I was watching him on Liberty Island, and there was a spot where a guard was standing on one side of a doorway, there were two or three guards on patrol on the other side of the doorway, and there were laser triggers covering the doorway. And so what he did was, he secretly was sneaking around, moving explosive barrels around and stuff. I was watching him, and I kind of knew what he was setting up. He crept back and got out the pistol, which was the weakest weapon in the game, and with one shot he took out the guard that was guarding the door, took out the laser triggers, and because he had waited for the right exact moment, took out the two guards on the other side of the door. With one shot. And I fell on the floor again. Because I'm completely certain that no human on the face of the earth had tried that before. No one on the team... Harvey, if you knew that was going to work, I'll buy you lunch next time I see you.
Harvey: No, of course, we didn't set those things up explicitly, that's just one of the pleasures, you know. Warren and I both had this experience, and we have it now with Prey and Dishonored games, going down and watching the QA testers play is just magical because they chain things together, they use powers in unexpected ways, and then often they require a little support.

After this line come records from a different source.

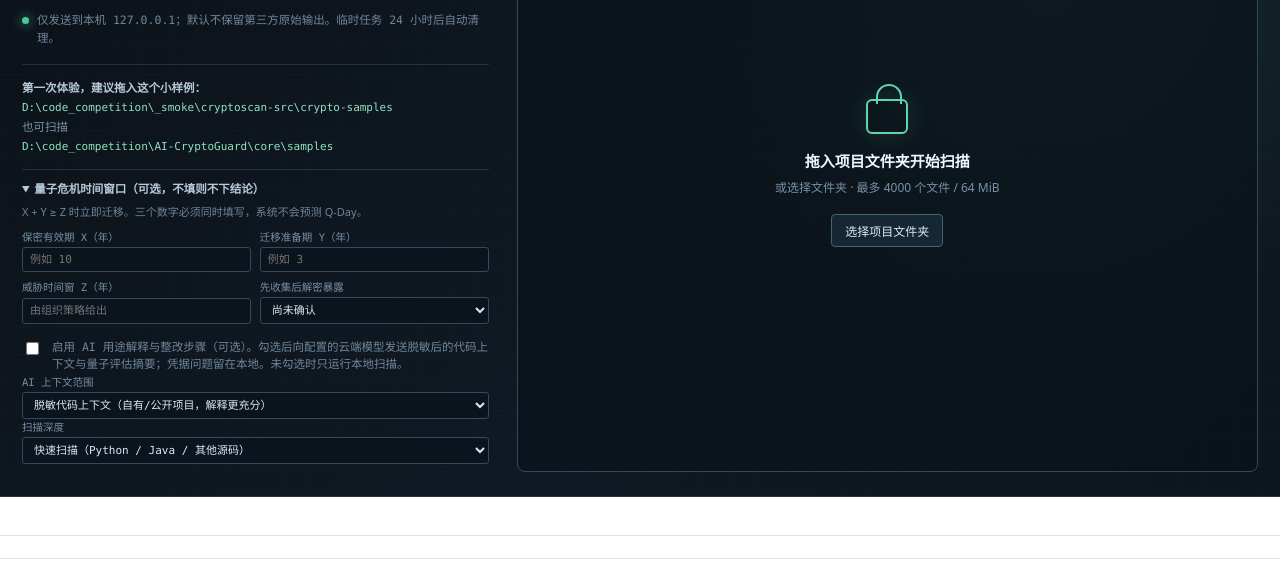
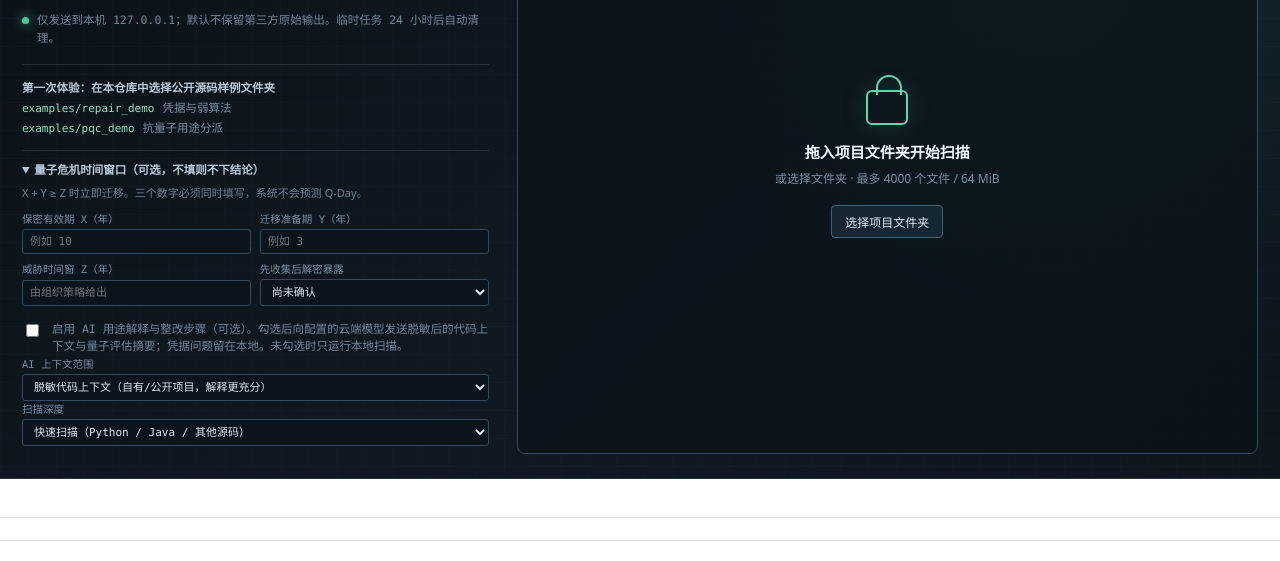
Before and after one commit to Rant-yang/AI-CryptoGuard, a plain HTML site: page web/index.html in a window 1280 px wide. Shown: the part 238-799 px from the top of the page. Drawn offline with Linux system fonts and the light colour scheme.

Commit message:
web: use portable built-in demo folders on scan landing

```diff
--- a/web/index.html
+++ b/web/index.html
@@ -93,7 +93,8 @@
   .scan-examples{margin-top:16px;padding-top:13px;border-top:1px solid rgba(120,144,165,.22);
                  color:#7890a5;font-size:11.5px;line-height:1.75}
   .scan-examples b{color:#b8cbd9;font-weight:600}
-  .scan-examples code{display:block;color:#8ee3c2;font-family:var(--mono);font-size:11px;
+  .scan-example{display:flex;flex-wrap:wrap;column-gap:8px;align-items:baseline}
+  .scan-examples code{color:#8ee3c2;font-family:var(--mono);font-size:11px;
                       overflow:hidden;text-overflow:ellipsis;white-space:nowrap}
   .timeline-config{margin-top:12px;border-top:1px solid rgba(120,144,165,.22);padding-top:10px}
   .timeline-config summary{cursor:pointer;color:#b8cbd9;font:600 11.5px var(--mono)}
@@ -386,9 +387,9 @@
       <p>拖入一个项目文件夹。系统会在本机完成密码资产发现、证据融合与前置量子风险评估，完成后自动进入报告视图。</p>
       <div class="privacy"><i></i><span>仅发送到本机 127.0.0.1；默认不保留第三方原始输出。临时任务 24 小时后自动清理。</span></div>
       <div class="scan-examples">
-        <b>第一次体验，建议拖入这个小样例：</b>
-        <code>D:\code_competition\_smoke\cryptoscan-src\crypto-samples</code>
-        也可扫描 <code>D:\code_competition\AI-CryptoGuard\core\samples</code>
+        <b>第一次体验：在本仓库中选择公开源码样例文件夹</b>
+        <div class="scan-example"><code>examples/repair_demo</code><span>凭据与弱算法</span></div>
+        <div class="scan-example"><code>examples/pqc_demo</code><span>抗量子用途分派</span></div>
       </div>
       <details class="timeline-config" open>
         <summary>量子危机时间窗口（可选，不填则不下结论）</summary>
```
Also changed, not shown: 1 other file.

Because to Steve Gaynor's example, nowadays the production values have gone up so you might need animation support and things like that.
But yeah, it's amazing, and to get back to the critical side of this conversation from the love side so much, it gets back to one of the inherent problems with what we do. Which is, I've played Prey a lot and commented a lot, but I've started, instead of playing across many different builds and powers, I'm in one big contiguous playthrough now that I know the game super well. That always contextualizes your experience at the end of the project. It's magical.
There are several steps like that. The other is taking an Xbox home and playing on your own rig or whatever. The environment even changes it for you. In any case, getting back to the critical part, we have a game that if you play twice, or three times or four times, and you become a virtuoso with the systems and understanding the narrative and the world, little epiphanies are popping off in your head all the time and you're having these improvisational experiences. In Prey I'm not only doing that game mechanically but I'm doing that narratively and emotionally. I won't spoil anything but I gave an example to Ricardo yesterday related to what one of the monsters mutters, and how it connects back to a human in the world, who has a real history in the world.
Ricardo: I think we've talked about that if you want to mention it.
Warren: You're choosing your words reeeeally carefully right now, aren't you?
Harvey: The point is if you've played a lot, you get a lot out of these games, but the downside is if you haven't played, you struggle initially with the sheer complexity of it, or you're thrown right in. It almost works like a novel where to fully understand it you feel like you have to have seen the beginning, middle and end. They're very complicated economically and narratively and in terms of systems, and in order to make them sing you have to be a performer. You have to practice and learn. Whereas in other games you just drop in and look like a badass instantly, even if you're following a trail of breadcrumbs and kicking off a sequence of scripted events over and over.
On the next page, our panel talks about the challenges of designing immersive sims and their many interlocking pieces.